Ever since a child is first born, he or she is welcomed into this world with the Apgar test to measure pulse, activity, appearance, reflex, and respiration. Any score below 3 is considered failing. Then, before one knows it, it is time to test four year olds to determine whether they are proficient in literacy or math (this usually takes place in Head Start Programs). Come kindergarten, a child undergoes testing to see whether he or she is gifted. By the time any child is 6 he or she has been on a testing roller coaster. Little do these children know that in their future, there are many more tests to come…

Further, a child who is in preschool may not perform the best to his or her abilities on cognitive tests due to many reasons. Perhaps the child at this age has problems concentrating, or is shy to show what he or she knows? I remember one of our professors mentioning that research has shown IQ tests to be less accurate predictors of learning and achievement before the age of 6. Perhaps this research should be taken into consideration before we test yet another child in preschool.

1.Should we expose preschoolers to any cognitive testing?
2. Do you feel that intelligence tests are adequate for a child that is only 4 years old?
3. Do we as nation like tests so much that we have structured society around them?

This blog was created by Tjasa Korda.


Courtney said...

I think that cognitive testing can play a role in the assessment of preschool aged children as a piece of a multimodal assessment.

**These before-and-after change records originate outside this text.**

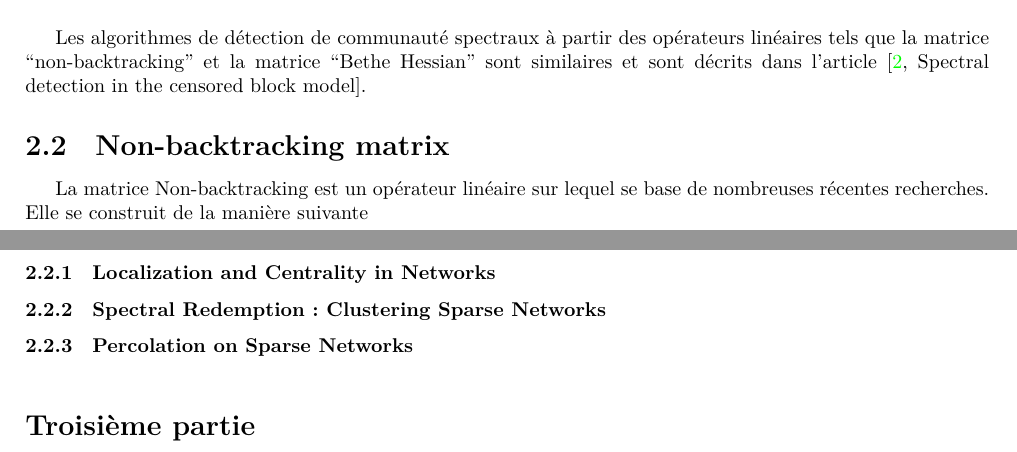
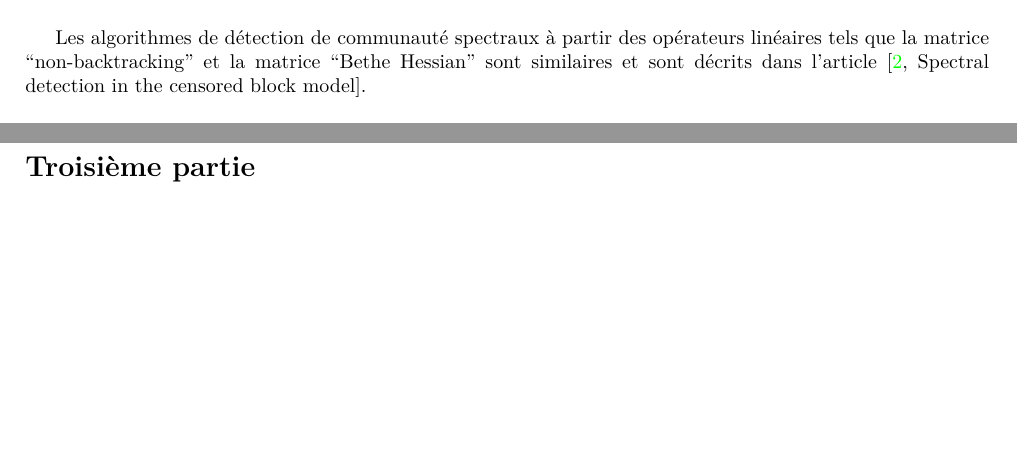
Before and after one commit to hugues-vincent/memoire_spectral_clustering, a LaTeX document (raj_rao_newman.tex, which reads chapter/part1/specral_clustering.tex): two parts of pages 6 and 7 of 22, joined at a grey line, cut so that both start at the same text, the shorter picture padded with empty space. Compiled offline with LuaLaTeX.

Commit message:
remove bp

```diff
--- a/chapter/part1/specral_clustering.tex
+++ b/chapter/part1/specral_clustering.tex
@@ -55,10 +55,3 @@ Les vecteurs propres que l'on a gardés sont ceux qui portent l'information des
 Donc chaque vecteur ligne représente un nœud du graphe et l'espace dans lequel il se meut constitue l'information de la structure de communauté.\\
 
 Les algorithmes de détection de communauté spectraux à partir des opérateurs linéaires tels que la matrice ``non-backtracking'' et la matrice ``Bethe Hessian'' sont similaires et sont décrits dans l'article \cite[Spectral detection in the censored block model]{Spectral_Detection_in_the_Censored_Block_Model}.
-
-\subsection{Non-backtracking matrix}
-La matrice Non-backtracking est un opérateur linéaire sur lequel se base de nombreuses récentes recherches.
-Elle se construit de la manière suivante
-\subsubsection{Localization and Centrality in Networks }
-\subsubsection{Spectral Redemption: Clustering Sparse Networks}
-\subsubsection{Percolation on Sparse Networks}
```
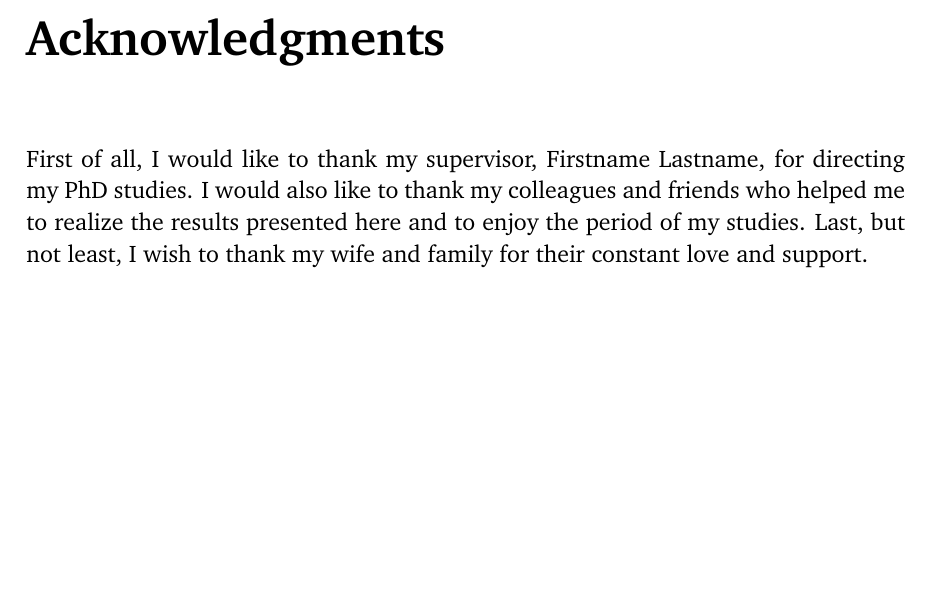
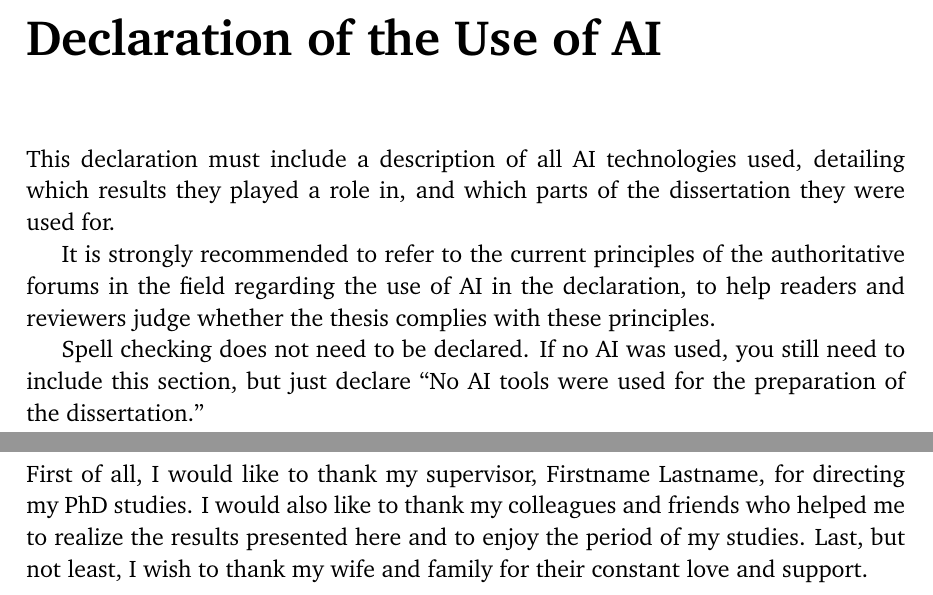
Before and after one commit to jelasity/szte-cs-phdthesis-template, a LaTeX thesis (main.tex, which reads ai-declaration.tex): part of page 35 of 35 before the commit and two parts of pages 35 and 37 of 37 after it, the two joined at a grey line, cut at the place of the change, the shorter picture padded with empty space. Compiled offline with pdfLaTeX.

Commit message:
ai declaration

```diff
--- /dev/null
+++ b/ai-declaration.tex
@@ -0,0 +1,14 @@
+\chapter*{Declaration of the Use of AI}
+\markboth{}{}
+
+This declaration must include a description of all AI technologies used,
+detailing which results they played a role in, and which parts of the dissertation
+they were used for.
+
+It is strongly recommended to refer to the current principles of the authoritative
+forums in the field regarding the use of AI in the declaration,
+to help readers and reviewers judge whether the thesis complies with these principles.
+
+Spell checking does not need to be declared.
+If no AI was used, you still need to include this section, but just declare
+``No AI tools were used for the preparation of the dissertation.''
--- a/main.tex
+++ b/main.tex
@@ -197,6 +197,9 @@ Example of equations:
 \include{Chapters/osszefoglalok}
 \include{Chapters/my_publications}
 
+% AI Declaration
+\include{ai-declaration}
+
 % Acknowledgement
 \include{ack}
 
```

This being said, the results clearly are not necessarilly indicative of the child's IQ nor the level of cognitive functioning. At that young age, I feel testing provides information about the individual that should be considered amongst a variety of other informational sources in order to delineate any potential weaknesses that can be easily rectified through RTI implementation.

SBartolozzi said...

I agree with Courtney. If IQ testing is done on a preschooler, that can be used as part of the picture that we are looking at, but obviously is not the only tool. Testing in general, in my opinion, has become way too much of the focus in schools. Teachers are sometimes only teaching to the test and there is too much pressure put on the children because of the testing. I remember as a kid not really caring about the formal testing that went on in school, but nowadays it seems that the stakes are much higher. I just don't know if we, as a society, realize the consequences of all of this.

Roxane Nassirpour said...

I believe that intelligence testing has been shown to be relatively stable throughout life. Neisser et al. in Intelligence: Knowns and Unknowns indicate that scores obtained at 18 correlated, r=.77, with scores obtained at age 6.

I believe that cognitive testing has a place in making determinations for early intervention and diagnosis. I feel that we can look to them with relative confidence.

As an aside, I do believe that we have a lot of testing going on in our society. We are obsessed with using it as a measure. I feel that curriculum based measurements are more appropriate for gauging our success in academic instruction

Jessica S said...

Intelligence testing can provide a foundation for assessing the academic needs for a child. As Roxane said, they have proven to be a fairly reliable measure of intellectual functioning. However, one must be cautious to consider other measure as well. Curriculum based measures and portfolio assessments are very useful tools when considering academic achievement.

We should also consider what we are testing for and why. My supervisor at my practicum site wanted to test a child as part of the transition process from high school to post-high school. The child was adamantly against it. He said he had had enough of testing and that he knew that he wanted to be a mechanic. He had taken all of the licensing exams and was ready to start his career as soon as he graduated high school. My supervisor decided that she would not test him. And honestly, what is the point? He was tested 4 times over his school career! Again, as Roxane said, IQ remains relatively stable over time, so why in the world would we make this child sit through another round of testing?

Tammarra said...

Diagnostic tests have become better determiners of potential problems in children's functioning. They can be used effectively with other measures of assessment.
Nationally, we sometimes use tests as weapons and not tools. To the extent that we misdiagnose, misplace, and do not remedy, we have a problem.